Do you have any photos of the slip? Click here to send them to us
At least 90 people in the suburbs of Kingston and Berhampore were evacuated early this morning when a slip about 40 metres wide by 100 metres long came away from under houses in Priscilla Crescent.
A resident, who did not want to be identified, said her backyard had disappeared.
"My dad was the first one that noticed it, about 4.30am. He heard the ground cracking when it first started.
"He was looking out the window and the backyard was disappearing."
She and her father roused their neighbours, before the emergency services arrived.
Their house suffered extensive damage. "Our house has got a hole under it. We are at the epicentre, we're right at the big hole.
"We could hear the ground falling away. It was like slomp, slomp. You could hear it disappearing."
Jacqui Booth, who lives in Breton Grove, said she was woken by crashing and witnessed the drama.
"I went out on the deck at the back. It was like a torrent, a river, it was just so loud. There was a huge amount of water coming down.
"It was scary, extremely. You could hear the trees coming down and splintering. It was like, wow."
Booth and her family gathered some belongings, before being ordered from the street.
She collected photo albums, passports and wallets. Her son Reuben Nicholas-Booth, 12, said only had thoughts for his football kit, ahead of a morning game today.
"I still wanted to play," he said.
The noise from the slip was heard over several suburbs.
"I thought it was the precursor to an earthquake," said one witness, who asked not to be named.
A Wellington Free Ambulance spokesman said one person was taken to hospital with minor injuries.
"It was a woman, she fell while being evacuated from her house," he said.
There were five ambulances on site. "They helped evacuate the Kilmarnock Rest Home. They took 24 elderly people to the Huntly Rest Home in Karori."
Tony Soma was due to fly out to the Cook Islands on holiday tomorrow. He was relieved he was allowed back in to his house for a few minutes this morning to grab his belongings before being advised to find alternate accommodation.
"I just want to grab my bags. May bags are already packed," he said.
His house should be OK he was told, but things might remain up in the air for a few days.
"We get out alright about 4.30am. Someone came to the door and when it's that early in the morning, you think, 'What's going on.' But it [the house] should be alright."
Police said about 60 people were transferred to Karori.
Thirty-five residents were evacuated from the Kilmarnock rest home and taken to the Huntleigh rest home, Enliven Presbyterian Support Central general manager Nicola Turner said.
"There was absolutely never any danger to the residents," she said.
Kilmarnock was on a large property, and while the slip had come down on to part of the Kilmarnock driveway it was probably 100 to 200m from the building, Turner said.
Staff at Kilmarnock had not heard the slip.
Planning was under way to find accommodation for the Kilmarnock residents, in case they were not allowed to return to their home today, she said.
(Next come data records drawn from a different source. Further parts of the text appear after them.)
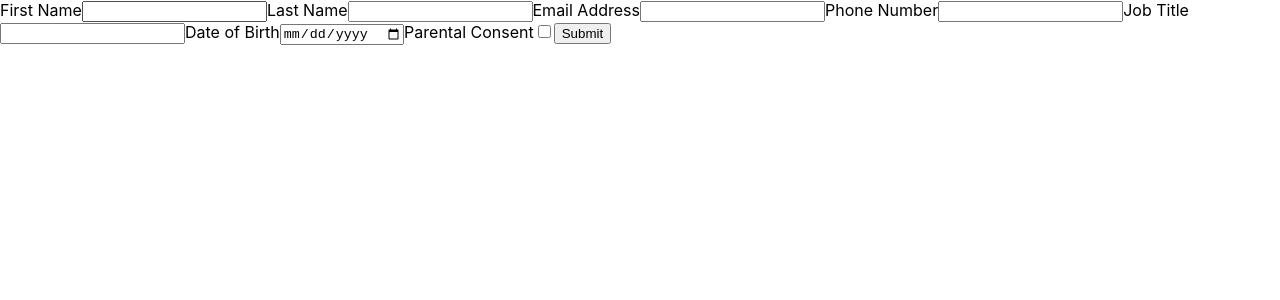
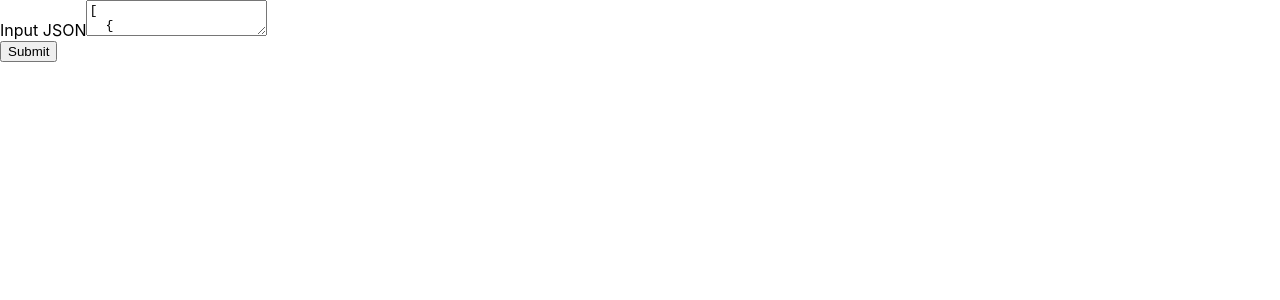
Before and after one commit to natanlao/dynamic-form-generator, a React (Create React App) app: page / in a window 1280 px wide. Shown: the top 300 px of the page. Built offline with nearby package versions, Linux system fonts and the light colour scheme.

Commit message:
Implement simple form definition input field

```diff
--- a/src/App.js
+++ b/src/App.js
@@ -1,26 +1,159 @@
+import React from 'react';
 import logo from './logo.svg';
 import './App.css';
 
-function App() {
-  return (
-    <div className="App">
-      <header className="App-header">
-        <img src={logo} className="App-logo" alt="logo" />
-        <p>
-          Edit <code>src/App.js</code> and save to reload.
-        </p>
-        <a
-          className="App-link"
-          href="https://reactjs.org"
-          target="_blank"
-          rel="noopener noreferrer"
-        >
-          Learn React
-        </a>
-      </header>
-    </div>
-  );
+class FormJSON extends React.Component {
+  constructor(props) {
+    super(props);
+    this.state = {value: this.props.defaultValue};
+    this.handleChange = this.handleChange.bind(this);
+  }
+
+  handleChange(event) {
+    this.setState({value: event.target.value});
+    this.props.onInputChange(event.target.value);
+    console.log('foo');
+  }
+
+  render() {
+    return (
+      <form>
+        <label>
+          Input JSON
+          <textarea value={this.state.value} onChange={this.handleChange} />
+        </label>
+      </form>
+    );
+  }
+}
+
+class FormHTML extends React.Component {
+  constructor(props) {
+    super(props);
+    this.handleSubmit = this.handleSubmit.bind(this);
+  }
+
+  handleSubmit(event) {
+    console.log(this.props.fields.map(field => event.target.elements[field.name].value));
+    event.preventDefault();
+  }
+
+  render() {
+    return (
+      <form onSubmit={this.handleSubmit}>
+        {/* TODO: Is there a way to use JSX here? */}
+        {this.props.fields.map(field => React.createElement(fields[field.tag], field, null))}
+        <input type="submit" value="Submit" />
+      </form>
+    );
+  }
+}
+
+// TODO: How can I make this "private"?
+// TODO: React is complaining about a key still
+class InputField extends React.Component {
+  constructor(props) {
+    super(props);
+    this.state = {value: ''};
+
+    this.handleChange = this.handleChange.bind(this);
+  }
+
+  handleChange(event) {
+    this.setState({value: event.target.value});
+  }
+
+  render() {
+    return (
+    <label key={this.props.name}>
+      {this.props.human_label}
+      <input key={this.props.name}
+             type={this.props.type}
+             name={this.props.name}
+             onChange={this.handleChange} />
+    </label>
+    );
+  }
 }
 
 
-export default App;
+const default_input = [
+  {
+    "tag": "input",
+    "name": "first_name",
+    "type": "text",
+    "human_label": "First Name"
+  }, {
+    "tag": "input",
+    "name": "last_name",
+    "type": "text",
+    "human_label": "Last Name"
+  }, {
+    "tag": "input",
+    "name": "email",
+    "type": "email",
+    "human_label": "Email Address"
+  }, {
+    "tag": "input",
+    "name": "phone_number",
+    "type": "text",
+    "human_label": "Phone Number"
+  }, {
+    "tag": "input",
+    "name": "job_title",
+    "type": "text",
+    "human_label": "Job Title"
+  }, {
+    "tag": "input",
+    "name": "date_of_birth",
+    "type": "date",
+    "human_label": "Date of Birth"
+  }, {
+    "tag": "input",
+    "name": "parental_consent",
+    "type": "checkbox",
+    "human_label": "Parental Consent",
+    "conditional": {
+      "name": "date_of_birth",
+      "show_if": (value) => {
+        const now = new Date();
+          return value >= new Date(now.getFullYear() - 13, now.getMonth(), now.getDate());
+      }
+    }
+  }
+]
+
+// TODO: This pattern has a brittle coupling, assuming that field.type will
+// correspond to a valid `type` attribute of the given tag. The actual tag
+// used should be an implementation detail; instead of choosing both `input`
+// and `type`, a developer ought to only have to choose a `type`.
+const fields = {
+  "input": InputField,
+};
+
+class DynamicForm extends React.Component {
+  constructor(props) {
+    super(props);
+    this.handleInputChange = this.handleInputChange.bind(this);
+    this.state = {formdef: []};
+  }
+
+  // TODO: use standard naming convention
+  handleInputChange(formdef) {
+    this.setState({formdef: JSON.parse(formdef)});
+  }
+
+  render() {
+    return (
+      <div>
+        <FormJSON
+          defaultValue={JSON.stringify(default_input, null, 2)}
+          onInputChange={this.handleInputChange} />
+        <FormHTML fields={this.state.formdef} />
+      </div>
+    );
+  }
+}
+
+
+export default DynamicForm;
--- a/src/index.js
+++ b/src/index.js
@@ -1,99 +1,12 @@
 import React from 'react';
 import ReactDOM from 'react-dom';
 import './index.css';
+import DynamicForm from './App';
 import reportWebVitals from './reportWebVitals';
-
-// TODO: This pattern has a brittle coupling, assuming that field.type will
-// correspond to a valid `type` attribute of the given tag. The actual tag
-// used should be an implementation detail; instead of choosing both `input`
-// and `type`, a developer ought to only have to choose a `type`.
-const fields = {
-  "input": InputField,
-};
-
-class DynamicForm extends React.Component {
-  constructor(props) {
-    super(props);
-    this.handleSubmit = this.handleSubmit.bind(this);
-  }
-
-  handleSubmit(event) {
-    console.log(this);
-    event.preventDefault();
-  }
-
-  render() {
-    return (
-      <form onSubmit={this.handleSubmit}>
-        {/* TODO: Is there a way to use JSX here? */}
-        {this.props.fields.map(field => React.createElement(fields[field.tag], field, null))}
-        <input type="submit" value="Submit" />
-      </form>
-    );
-  }
-}
-
-// TODO: How can I make this "private"?
-// TODO: React is complaining about a key still
-function InputField(props) {
-  return (
-    <label key={props.name}>
-      {props.human_label}
-      <input key={props.name} type={props.type} name={props.name} />
-    </label>
-  );
-}
-
-
-const default_input = [
-  {
-    "tag": "input",
-    "name": "first_name",
-    "type": "text",
-    "human_label": "First Name"
-  }, {
-    "tag": "input",
-    "name": "last_name",
-    "type": "text",
-    "human_label": "Last Name"
-  }, {
-    "tag": "input",
-    "name": "email",
-    "type": "email",
-    "human_label": "Email Address"
-  }, {
-    "tag": "input",
-    "name": "phone_number",
-    "type": "text",
-    "human_label": "Phone Number"
-  }, {
-    "tag": "input",
-    "name": "job_title",
-    "type": "text",
-    "human_label": "Job Title"
-  }, {
-    "tag": "input",
-    "name": "date_of_birth",
-    "type": "date",
-    "human_label": "Date of Birth"
-  }, {
-    "tag": "input",
-    "name": "parental_consent",
-    "type": "checkbox",
-    "human_label": "Parental Consent",
-    "conditional": {
-      "name": "date_of_birth",
-      "show_if": (value) => {
-        const now = new Date();
-          return value >= new Date(now.getFullYear() - 13, now.getMonth(), now.getDate());
-      }
-    }
-  }
-]
 
 ReactDOM.render(
   <React.StrictMode>
-    <DynamicForm fields={default_input} />
+    <DynamicForm />
   </React.StrictMode>,
   document.getElementById('root')
 );
```
Also changed, not shown: 1 other file (tests, documents, lock files or other folders).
SLIP STILL MOVING
Eight houses were badly damaged, local civil defence controller Stavros Michael said. Two of them could be condemned.
"There are two houses on the face of it ... they [residents] are likely to be out of their houses for at least two weeks."
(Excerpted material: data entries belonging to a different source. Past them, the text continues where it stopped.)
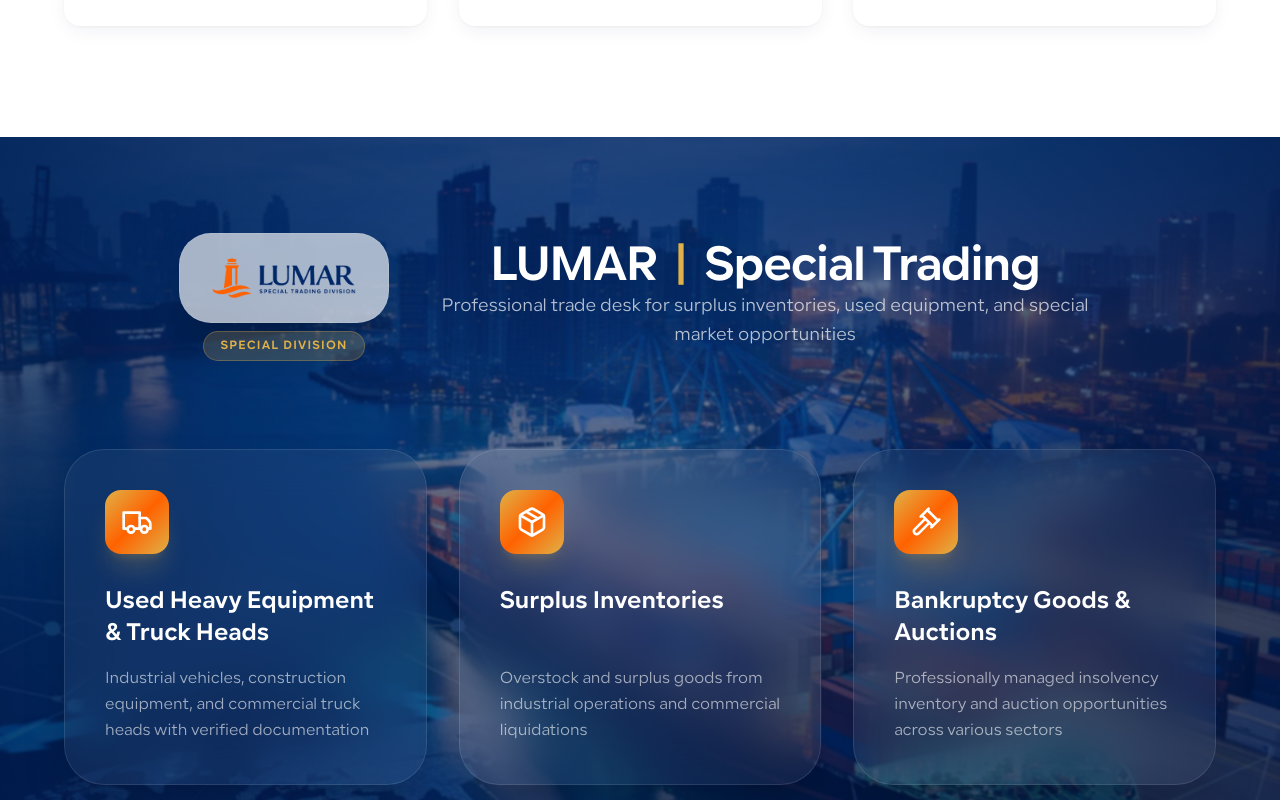
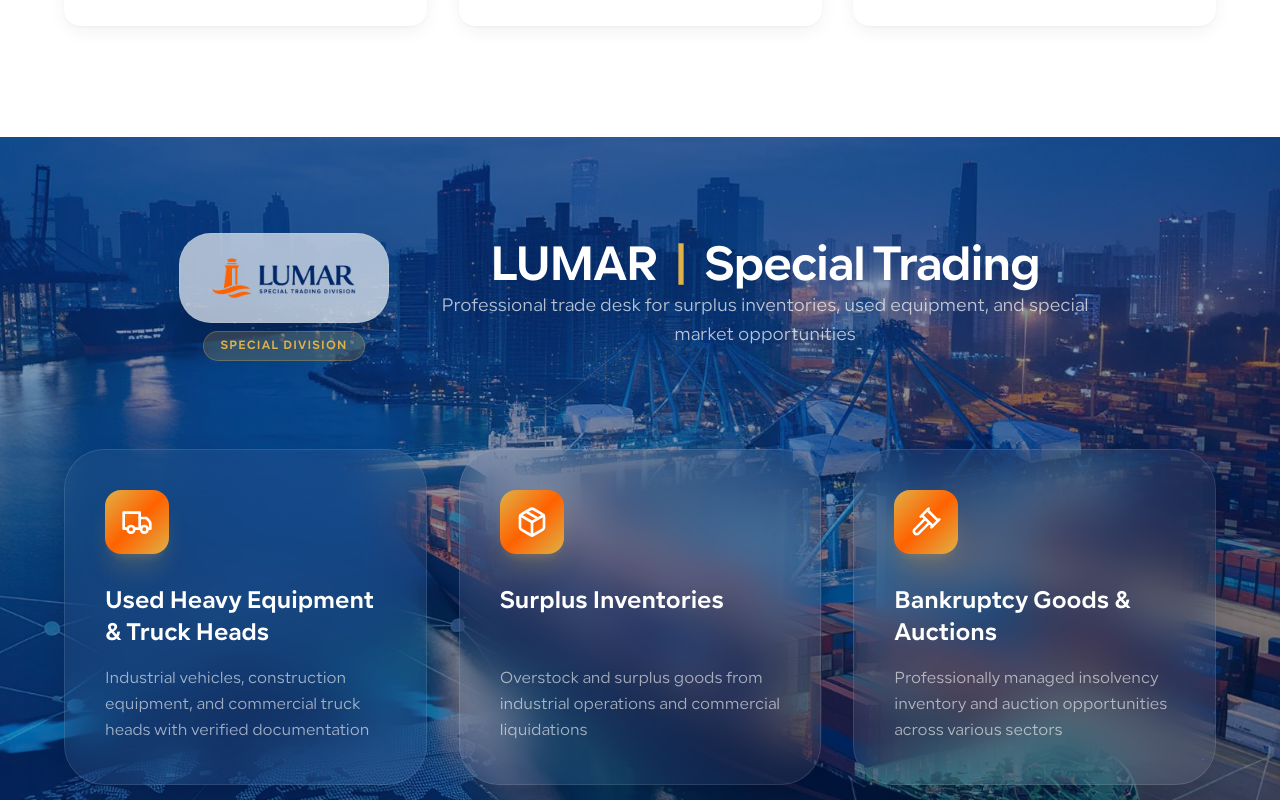
Before and after one commit to Ahmed123Hamada/Lumar, a React (Vite) app: page / in a window 1280 px wide. Shown: the part 2780-3580 px from the top of the page. Built offline with nearby package versions, Linux system fonts and the light colour scheme.

Commit message:
feat: Add `Opportunities` section component to showcase business offerings with dynamic content, icons, and a call-to-action.

```diff
--- a/src/components/Opportunities.jsx
+++ b/src/components/Opportunities.jsx
@@ -43,9 +43,9 @@
           className="w-full h-full object-cover"
         />
         {/* Deep navy overlay to match theme */}
-        <div className="absolute inset-0 bg-primary-blue/50 backdrop-blur-[1px]" />
-        {/* Radial gradient for focus */}
-        <div className="absolute inset-0 bg-[radial-gradient(circle_at_center,transparent_0%,#001440_100%)] opacity-60" />
+        <div className="absolute inset-0 bg-primary-blue/40 " />
+        {/* Gradient Overlay for better transition */}
+        <div className="absolute inset-0 bg-gradient-to-b from-primary-blue/20 via-transparent to-primary-blue/20" />
       </div>
 
       <div ref={staggerRef} className="container mx-auto px-4 sm:px-6 lg:px-8 relative z-10">
```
While residents at the other six homes were allowed back in to their homes for belongings, the two worst homes were deemed "too risky", he said.
It was possible that a blocked sewerage pipe had caused the slip, he said.
Wellington Mayor Celia Wade-Brown said it was a relief no-one was badly hurt.
Anyone unable to return home would be supported by the council.
"There are houses that are balancing pretty precariously on the edge. It's a pretty rude awakening for people.
"Our welfare staff are working with them to make sure they've got accommodation."
Hotel and motel options would be provided. Private insurance and council insurance should cover all damages, the council said.
A Fairfax NZ reporter at the scene said noises were still coming from the slip. "You can hear stuff moving, it's almost creaking," he said.
The foundations of two homes looked to have been exposed by the slip.
A large number of emergency services were still at the scene this morning and the area remained cordoned off.
Council engineers were taking an urgent look at the houses at the top of the slip.